It was Adam's turn to laugh. "No, you'll be too busy rubbing him in your own face. But I'm happy for you. Really."
"Thanks, man. How about you? Any hot prospects?"
"Well, one of my students wants to get me into bed."
"Not the first time you've faced that problem, is it?"
"No. But this one's a real temptation."
"Yeah, yeah, I know. Strictly professional."
"But there's no one else, no real candidate?"
"Not really." He paused.
"Come on! I know you! From the tone of your voice, I can tell there's something you're not telling me. Or someone you're not telling me about."
"Well, you may not remember, but I've bought a couple of books from a guy in Ann Arbor."
"Well, he emailed me about a first edition of Stranger in Paradigms, and I went up there and he took me to lunch and I bought the book."
"And he's cute as hell?"
"Well, yeah, kind of."
"Sounds to me like you're definitely interested, babe. What's he like?"
Adam spent a while telling Brian about Tony.
"Yep, you've got it as bad as I do."
"Until you got me talking about him, I didn't realize just how much I'm attracted to him."
Adam heard a doorbell chime at the other end of the line.
"Hey, that's Tris," Brian said. "We're going to this great sushi place, so I gotta run. Your Tony sounds like a cool guy. I think you need to explore the possibilities there. Seriously."
"Thanks, Bri. You and Tristan have fun. Love you."
"Yeah. You be happy. Love you, too."
My Tony sounds like a cool guy? My Tony? Hmm.
# # #
Adam emailed Tim Mead saying that most of his weekends were free and that he'd like to visit him and his partner in Kent. So the ball was in Tim's court. He was waiting for a specific invitation.

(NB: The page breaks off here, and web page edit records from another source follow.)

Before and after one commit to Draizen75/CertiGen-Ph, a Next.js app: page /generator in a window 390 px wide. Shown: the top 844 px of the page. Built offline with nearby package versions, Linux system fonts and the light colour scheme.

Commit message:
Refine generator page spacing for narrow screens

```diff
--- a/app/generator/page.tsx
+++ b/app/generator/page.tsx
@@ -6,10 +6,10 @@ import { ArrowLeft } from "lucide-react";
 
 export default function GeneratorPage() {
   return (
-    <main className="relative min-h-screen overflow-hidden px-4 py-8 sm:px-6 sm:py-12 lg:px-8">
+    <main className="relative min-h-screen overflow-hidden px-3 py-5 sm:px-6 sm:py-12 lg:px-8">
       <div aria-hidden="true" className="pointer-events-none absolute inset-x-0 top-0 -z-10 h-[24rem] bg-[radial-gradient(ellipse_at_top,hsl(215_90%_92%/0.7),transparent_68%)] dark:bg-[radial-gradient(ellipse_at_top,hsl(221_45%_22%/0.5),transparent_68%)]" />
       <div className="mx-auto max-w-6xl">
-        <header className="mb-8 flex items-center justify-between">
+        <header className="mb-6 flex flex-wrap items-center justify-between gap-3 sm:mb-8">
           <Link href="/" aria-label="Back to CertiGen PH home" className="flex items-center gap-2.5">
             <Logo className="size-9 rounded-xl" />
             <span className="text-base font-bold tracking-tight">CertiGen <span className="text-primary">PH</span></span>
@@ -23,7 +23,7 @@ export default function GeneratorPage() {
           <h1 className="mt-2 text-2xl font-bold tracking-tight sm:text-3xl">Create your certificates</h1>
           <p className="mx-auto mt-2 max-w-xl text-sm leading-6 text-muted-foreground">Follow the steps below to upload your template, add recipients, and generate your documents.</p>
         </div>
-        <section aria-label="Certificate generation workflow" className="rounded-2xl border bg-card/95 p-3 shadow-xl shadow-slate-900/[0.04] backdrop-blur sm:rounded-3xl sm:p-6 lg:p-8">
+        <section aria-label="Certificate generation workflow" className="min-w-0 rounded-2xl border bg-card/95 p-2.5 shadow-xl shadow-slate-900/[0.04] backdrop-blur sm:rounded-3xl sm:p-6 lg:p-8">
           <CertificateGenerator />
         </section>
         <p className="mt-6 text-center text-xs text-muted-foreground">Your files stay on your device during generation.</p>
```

He was still wondering what kind of pretext he could use to invite Tony Lucarno to Colby. Getting away from the shop might be difficult. Besides, he couldn't just say, "Hey, I think you're sexy and I'd like you to come down here so I can take you to my bed and have hot monkey sex with you."
If you cleaned up the language a little bit, that voice said, you might get away with it.
# # #
As he sat in his office, as he attended department meetings, as he paid bills, as he did his laundry, as he fixed his suppers . . . at all these and other times, he wondered about "Intellect" and "Sonny Boy." The key had to be to find out who Vivian Clay was.
*The "Tim Mead" referred to here is not the story's author. Mentioned briefly in "A Writer's Romance," he's the title character of "Dr. Tim and the Boys" and "Tim and the Guys" as well as being a minor character in "Out of the Night." (Links to those stories can be found under Tim Mead in the Nifty Authors section.) The fictional Tim is now a 32-year-old professor at Kent State University who lives with his partner and lover, Max Hewitt, an Episcopal priest. Tim has his PhD from Stanford and, despite his relative youth, is a recognized scholar. His book on John Dos Passos, published by Stanford University Press, garnered great critical praise. As I said, that Tim is definitely not yours truly.
To Be Continued.
Thanks, as always, to Drew, Tinn, and Mickey.
Emails encouraged at firstname.lastname@example.org If you do write, please put the title of the story in the subject line so I'll know it isn't spam. Thanks.
Oh, and would
you consider sending a contribution to the Nifty Archive? What would
we do without it? --Tim